Allinger believes the Indians left Lyman's ambushed soldiers once their families had fled.
"Every once in a while, historians are guided too much by a particular account of a war or an incident," Allinger said. "As archaeologists, we put the proof in the pudding. We find the fact behind the theory. When those facts don't match the theory, it's time for a new theory."
In response to the initial Indian raid, military
units from Kansas, Oklahoma, New Mexico and Texas were amassed in February
1874. Almost two dozen battles, including the Lyman ambush, took place
in the canyons in the following months.
"The Indians knew the canyons like the backs of their hands, while the soldiers had only the vaguest idea of where they were," Allinger said. "The Indians retreated into rough areas in many of the battles."
The soldiers, on the other hand, apparently had high-powered weapons. Allinger's team found the massive, 9-inch-long shells of the "Perrot Rifle," which historians now call the "grenade launcher of the late 1800s" and the telltale bullets of at least two Gatling guns - history's first rapid-fire, bunker-style weapon.
"We've found things we just never expected," said Panhandle Plains Historical Museum curator Rolla Shaller, 61. "It's kind of silly to think that the Indians could have seen the Gatling gun and still felt like they had a chance to win. That doesn't really make any sense."
Allinger said the Indians had firearms, but limited ammunition. "Could you imagine, fighting against soldiers with a Gatling gun when all you have is a bow with arrows?" she said.
Allinger also says she has found evidence of massive camps of Indian women and children - documented by their toys, sewing materials and cooking instruments - moving in groups probably a few miles from where many skirmishes were taking place under the leadership of Colonel Nelson Miles.
The Indians surrendered in June 1875, ending the war.

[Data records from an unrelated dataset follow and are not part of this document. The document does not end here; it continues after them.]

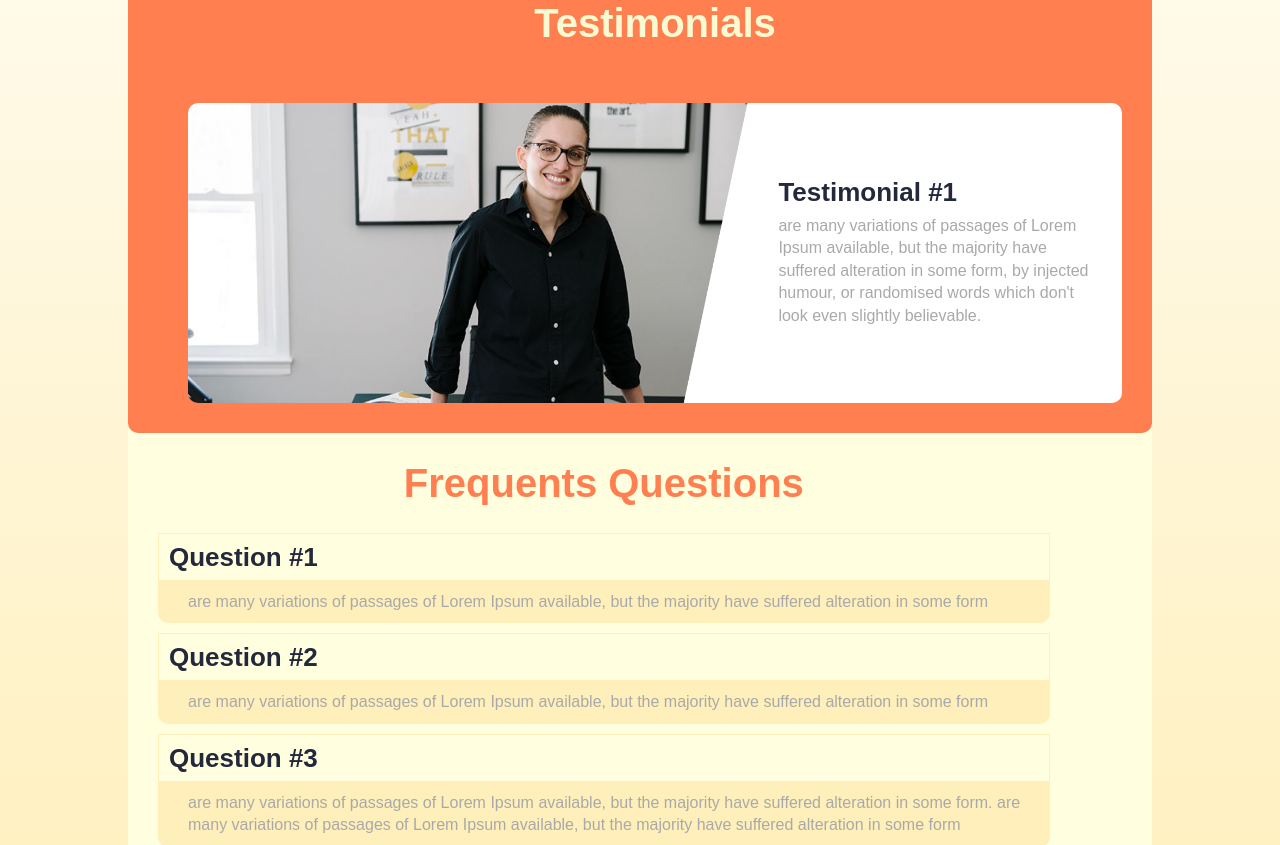
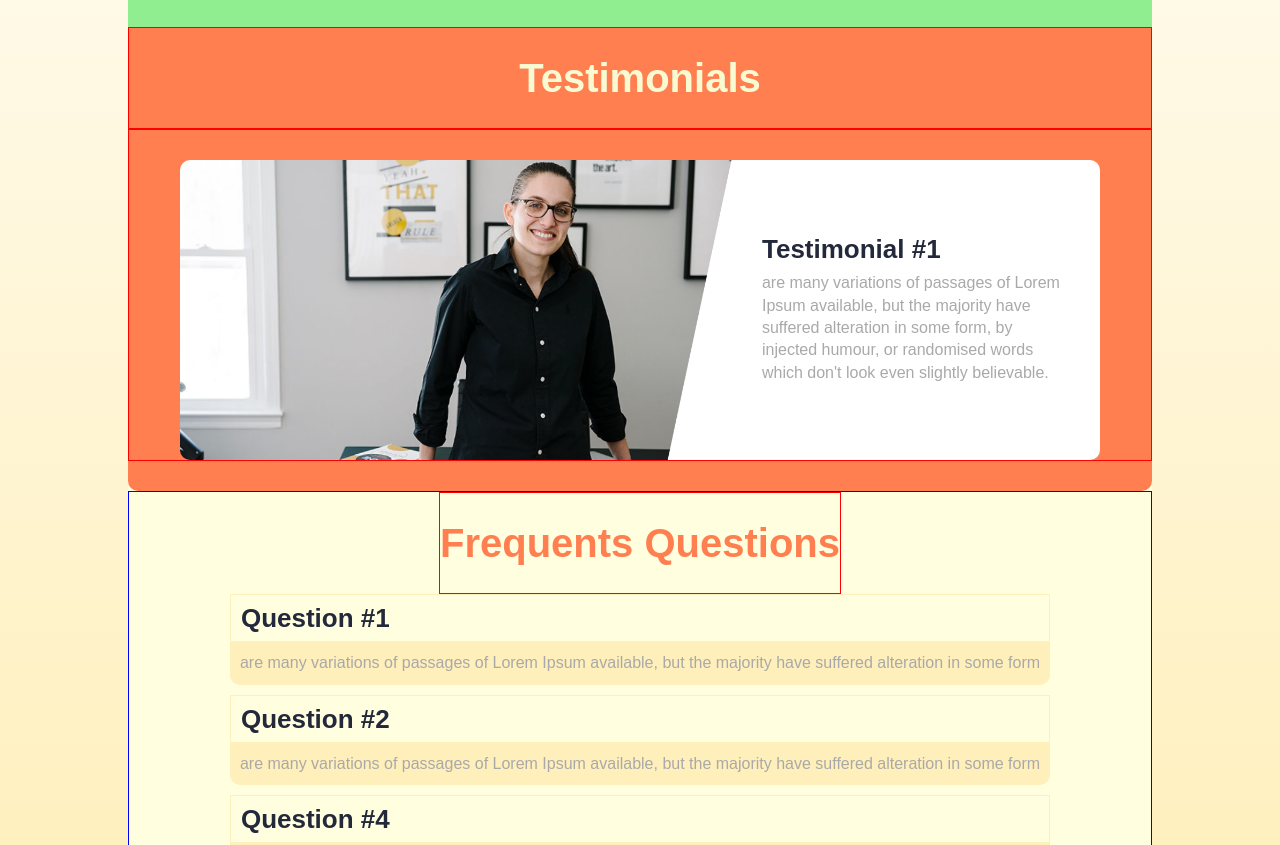
Before and after one commit to Haja-andri/Build-Week-Trip-Split, a plain HTML site: page index.html in a window 1280 px wide. Shown: the part 1955-2800 px from the top of the page. Drawn offline with Linux system fonts and the light colour scheme.

Commit message:
Fixed general issue with layout

```diff
--- a/LESS/index.less
+++ b/LESS/index.less
@@ -212,13 +212,13 @@ button {
   display: flex;
   flex-direction: row;
   justify-content: space-around;
-  padding-left: 3rem;
-  padding-right: 3rem;
   padding-top: 3rem;
   align-items: center;
+  border: 1px solid red;
 
   .description, .illustration {
     width: 40%;
+    border:1px solid green;
     span {
       padding-right: .5rem;
       color: coral;
@@ -228,16 +228,14 @@ button {
     }
   }
 
-  .illustration {
-    text-align: center;
-  }
-
  .illustration img {
+  margin: 0 auto;
   width: 70%;
   height: auto;
   min-height: 350px;
   min-width: 250px;
   display: none;
+
   }
   img.show {
     display: block;
@@ -246,12 +244,14 @@ button {
   /* On screens that are 600px or less change the box width */
   @media screen and (max-width: 900px) {
     flex-direction: column;
-    align-items: center;
     text-align: center;
+    padding-left: 0rem;
+
     .description, .illustration {
       width: 100%;
+      border:1px solid red;
       img {
-        width: 50%;
+        max-width: 40%;
         }
     }
   }
@@ -285,9 +285,6 @@ button {
 
   @media screen and (max-width: 900px) {
       width: 100%;
-      p {
-        font-size: 1.4rem;
-      }
   }
 }
 
@@ -301,7 +298,6 @@ button {
 
 section {
   padding-bottom: 3rem;
-  padding-left: 3rem;
   h1 {
     color: coral;
   }
@@ -330,7 +326,7 @@ section.testimonials {
 .testimonial-container {
   display: flex;
   border-radius: .8rem;
-  min-width: 100%;
+  max-width: 90%;
   @media screen and (max-width: 900px) {
     flex-direction: column;
   }
@@ -368,20 +364,28 @@ section.testimonials {
     }
 }
 
-.faqs {
+section.faqs {
   display: flex;
   flex-direction: column;
-  width: 90%;
+  padding-left: 1rem;
+  padding-right: 1rem;
+  align-items: center;
+  border: 1px solid blue;
+  width: 100%;
+
   p {
     padding-bottom: 1rem;
-    padding-left: 3rem;
+    padding-left: 1rem;
+    padding-right: 1rem;
     margin-bottom: 1rem;
     background-color: #FFEFBA;
     border-bottom-right-radius: 1rem;
     border-bottom-left-radius: 1rem;
+    width: 100%;
   }
   h3 {
     border: 1px solid #FFEFBA;
     padding: 1rem;
+    width: 100%;
   }
 }
--- a/index.html
+++ b/index.html
@@ -106,10 +106,6 @@
             <p>are many variations of passages of Lorem Ipsum available, but the majority have suffered alteration in some form</p>
         </div>
         <div class="faq">
-                <h3>Question #3</h3>
-                <p>are many variations of passages of Lorem Ipsum available, but the majority have suffered alteration in some form. are many variations of passages of Lorem Ipsum available, but the majority have suffered alteration in some form</p>
-        </div>
-        <div class="faq">
                 <h3>Question #4</h3>
                 <p>are many variations of passages of Lorem Ipsum available, but the majority have suffered alteration in some form</p>
         </div>
```
Also changed, not shown: CSS/index.css.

"If it was a victory for Miles, it was a hollow victory," Allinger said. "Even though they killed 17 Indians in the last battle, the entire number of women and children escaped northward. Miles and his troops never did catch up to them."
University of Texas archaeology professor Thomas Hester, who is not connected to the project, says Allinger's challenge to conventional wisdom has drawn widespread attention from her peers.
"As an archaeologist, you dream about the chance to uncover unknown facts that change or reshape the way an event is looked upon," Hester said. "Allinger is definitely doing that. There is no question that the previous notion of the Indian War on the plains is changing."
However, the findings do not surprise Susan Kurranah, one of the last living relatives of Comanche chief Quanah Parker.
"Among the Indians, the story has always been told in a way that showed there wasn't any intention of fighting a war," Kurranah said. "If this means that the history books are going to finally get it right, then I'm happy."
Meanwhile, the fate of the recently discovered artifacts is uncertain.
Because ranchers own most of the land being scoured, any recovered artifacts technically belong to them. Allinger said the ranchers allowed her to catalog the items in Austin.
The Texas Historical Commission hopes to persuade the ranchers to donate the pieces to a museum.
"Even if we don't get to keep everything," she said, "the most important thing in archaeology is what you learn about an event."
Added Rusty Winn, one of the students along
for the ride: "You just do the best you can at uncovering the truth. And
hopefully, that truth finds its way into the textbook."